These forewords usually start with a quote which helps set the tone of what is to come; however, I have decided to put mine at the end and start with a question.
Are you prepared, as a marketer, for what is happening over the next five years? If the answer is yes congratulations – you are part of the minority. The IBM 2011 Global CMO survey of 1,700 CMOs revealed that a majority of marketing leaders feel underprepared, with the leading gaps being around data explosion, social media, growth of channel and device choices, and shifting consumer demographics.
You only have to look at recent company results to understand that digital is important to the success of any company and those that do not adapt to the new world, no matter how big a brand, will suffer. John Lewis recently published positive results, citing an increase of 27.9% in online sales for the same period last year, whilst retailers like Habitat and Blacks (Millets) may be disappearing from our high streets.
The music industry is also having to reinvent itself in the digital world, where CD sales revenue continues to fall, digital sales have increased and passed the $5bn dollar mark, and the number of users paying to subscribe to music services like iTunes and Spotify leapt 65% last year to 13.4 million.
The reality of 2012 will be mobile – you only have to look at the reports from InMobi on their global advertising network impressions to get a perspective on the increase in reach: 67 billion impressions in Q4 2010 increased to 234 billion impressions in Q4 2011. eBay also announced that mobile transactions – tracking at one per second – generated sales of $5bn for 2011.
But what does this mean for marketers? It means the way our customers consume our products is changing and the way we communicate with them must change too.
So how do organisations navigate in this new world? Who has a background in working with data to form insight? Who has spent their career listening and communicating and trying to create meaningful relationships?
I will give you a clue; Google recently announced European marketer Dan Cobley as its new UK managing director, a clear indication that people with marketing capabilities will make the new leaders.

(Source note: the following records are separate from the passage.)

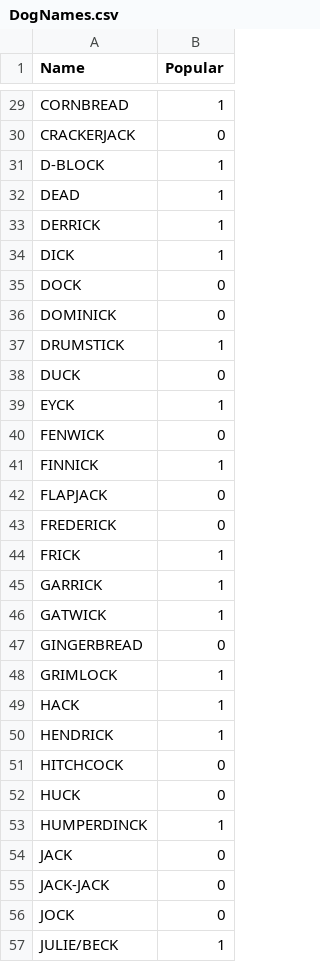
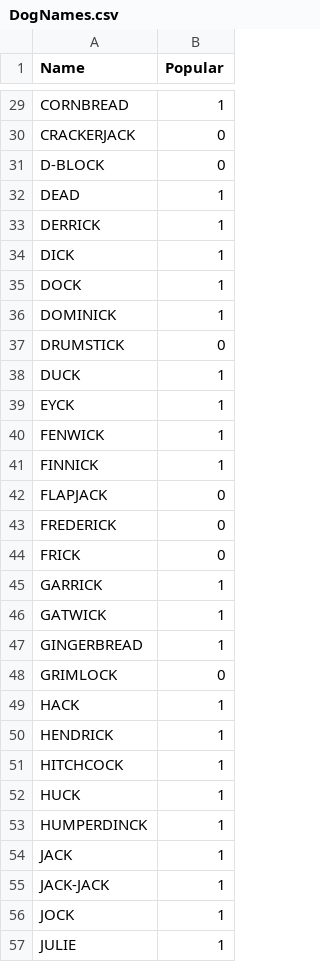
Before and after one commit to Meiger00/NLP, a CSV file: DogNames.csv, drawn as a sheet; only a part is shown, gaps mark what is left out; the diff covers the shown part only.

Commit message:
Update DogNames.csv

```diff
--- a/DogNames.csv
+++ b/DogNames.csv
@@ -30,3 +30,3 @@ CORNBREAD,1
 CRACKERJACK,0
-D-BLOCK,1
+D-BLOCK,0
 DEAD,1
@@ -34,8 +34,8 @@ DERRICK,1
 DICK,1
-DOCK,0
-DOMINICK,0
-DRUMSTICK,1
-DUCK,0
+DOCK,1
+DOMINICK,1
+DRUMSTICK,0
+DUCK,1
 EYCK,1
-FENWICK,0
+FENWICK,1
 FINNICK,1
@@ -43,15 +43,15 @@ FLAPJACK,0
 FREDERICK,0
-FRICK,1
+FRICK,0
 GARRICK,1
 GATWICK,1
-GINGERBREAD,0
-GRIMLOCK,1
+GINGERBREAD,1
+GRIMLOCK,0
 HACK,1
 HENDRICK,1
-HITCHCOCK,0
-HUCK,0
+HITCHCOCK,1
+HUCK,1
 HUMPERDINCK,1
-JACK,0
-JACK-JACK,0
-JOCK,0
-JULIE/BECK,1
+JACK,1
+JACK-JACK,1
+JOCK,1
+JULIE,1
```
Also changed, not shown: 37 edited cells elsewhere in this file.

I am very lucky to be spending time at the moment with brands like Heineken, Aviva, Nokia, Telefonica and a number of big banks: brands who really are investing strategically in the development of their marketing capabilities, and even I was surprised by the positive representation of marketing on their boards. These are companies who understand that in today’s competitive business environment, they need people who can rapidly identify and react to new opportunities.
I think the challenges a lot of organisations face are in understanding what the current marketing capabilities of their people are and where new skills are going to come from. Do you need to hire in or outsource these skills to your agencies, or do you take the grass roots approach and develop your people from within?
There has never been a better opportunity to learn – from web-based subscription services, from events and conferences, and from training partners like the IDM.
Personally I think you need to understand what you have, and how long you have, to get to where you need to go. Bringing in skills can help fast-track the building of your skills but to be sustainable you need to have a plan to ensure you continually develop your people to stay competitive.
“The more that you read, the more things you will know. The more that you learn, the more places you’ll go” – Dr Seuss.